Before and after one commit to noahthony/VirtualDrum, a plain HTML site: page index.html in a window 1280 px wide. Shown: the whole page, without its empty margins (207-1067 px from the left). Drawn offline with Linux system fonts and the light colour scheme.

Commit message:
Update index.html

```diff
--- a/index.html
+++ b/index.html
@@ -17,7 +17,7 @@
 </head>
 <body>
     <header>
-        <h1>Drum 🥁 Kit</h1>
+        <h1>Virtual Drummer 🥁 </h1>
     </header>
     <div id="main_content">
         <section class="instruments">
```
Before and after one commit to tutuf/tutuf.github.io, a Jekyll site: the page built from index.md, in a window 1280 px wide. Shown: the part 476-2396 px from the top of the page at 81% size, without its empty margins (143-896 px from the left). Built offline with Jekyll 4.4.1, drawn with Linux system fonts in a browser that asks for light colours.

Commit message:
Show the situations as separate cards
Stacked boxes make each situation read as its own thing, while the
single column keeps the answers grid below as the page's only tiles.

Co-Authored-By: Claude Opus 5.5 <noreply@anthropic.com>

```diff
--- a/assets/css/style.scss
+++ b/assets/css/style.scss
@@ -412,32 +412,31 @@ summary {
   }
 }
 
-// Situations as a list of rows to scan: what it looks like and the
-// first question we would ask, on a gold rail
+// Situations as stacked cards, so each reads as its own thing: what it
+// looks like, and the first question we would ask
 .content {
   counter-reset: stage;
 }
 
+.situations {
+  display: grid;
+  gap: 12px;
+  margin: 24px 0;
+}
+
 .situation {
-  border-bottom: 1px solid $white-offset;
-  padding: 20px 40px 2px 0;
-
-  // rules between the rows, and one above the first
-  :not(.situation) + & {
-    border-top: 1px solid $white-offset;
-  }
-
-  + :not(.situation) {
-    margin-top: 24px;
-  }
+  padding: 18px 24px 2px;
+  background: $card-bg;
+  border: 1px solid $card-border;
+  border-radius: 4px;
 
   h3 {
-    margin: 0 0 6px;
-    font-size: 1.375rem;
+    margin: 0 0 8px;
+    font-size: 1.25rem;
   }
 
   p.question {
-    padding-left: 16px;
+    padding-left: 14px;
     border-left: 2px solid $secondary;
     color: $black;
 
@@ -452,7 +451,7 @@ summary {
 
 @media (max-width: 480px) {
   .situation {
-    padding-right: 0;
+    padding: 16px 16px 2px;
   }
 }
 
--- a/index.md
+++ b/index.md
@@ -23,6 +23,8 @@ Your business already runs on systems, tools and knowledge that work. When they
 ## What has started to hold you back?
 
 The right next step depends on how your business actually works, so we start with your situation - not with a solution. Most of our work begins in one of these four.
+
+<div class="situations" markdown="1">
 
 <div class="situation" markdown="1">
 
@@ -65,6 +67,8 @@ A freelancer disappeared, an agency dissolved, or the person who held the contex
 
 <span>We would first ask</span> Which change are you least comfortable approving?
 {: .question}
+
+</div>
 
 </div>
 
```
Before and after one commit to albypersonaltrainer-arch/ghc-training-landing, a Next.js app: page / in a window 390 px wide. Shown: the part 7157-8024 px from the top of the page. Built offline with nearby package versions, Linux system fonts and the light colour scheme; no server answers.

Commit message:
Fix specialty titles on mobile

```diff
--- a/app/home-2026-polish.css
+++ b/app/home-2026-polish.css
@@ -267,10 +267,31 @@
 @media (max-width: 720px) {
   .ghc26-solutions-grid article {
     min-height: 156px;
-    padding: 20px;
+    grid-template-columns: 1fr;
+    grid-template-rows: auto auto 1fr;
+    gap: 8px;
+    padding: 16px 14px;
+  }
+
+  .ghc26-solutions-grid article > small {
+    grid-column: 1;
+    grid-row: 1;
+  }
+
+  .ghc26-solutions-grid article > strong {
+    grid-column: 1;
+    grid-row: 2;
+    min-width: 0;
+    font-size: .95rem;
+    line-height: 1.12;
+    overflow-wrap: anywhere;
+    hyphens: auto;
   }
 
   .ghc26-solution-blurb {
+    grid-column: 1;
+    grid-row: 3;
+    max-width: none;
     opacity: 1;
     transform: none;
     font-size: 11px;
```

TRY IT |
Where the line holding "Before and after one commit to tutuf/tutuf.github.io, a" appears in the listing above, start reproducing exactly, and end with the line holding "Stacked boxes make".

RESULT BELOW |
Before and after one commit to tutuf/tutuf.github.io, a Jekyll site: the page built from index.md, in a window 1280 px wide. Shown: the part 476-2396 px from the top of the page at 81% size, without its empty margins (143-896 px from the left). Built offline with Jekyll 4.4.1, drawn with Linux system fonts in a browser that asks for light colours.

Commit message:
Show the situations as separate cards
Stacked boxes make each situation read as its own thing, while the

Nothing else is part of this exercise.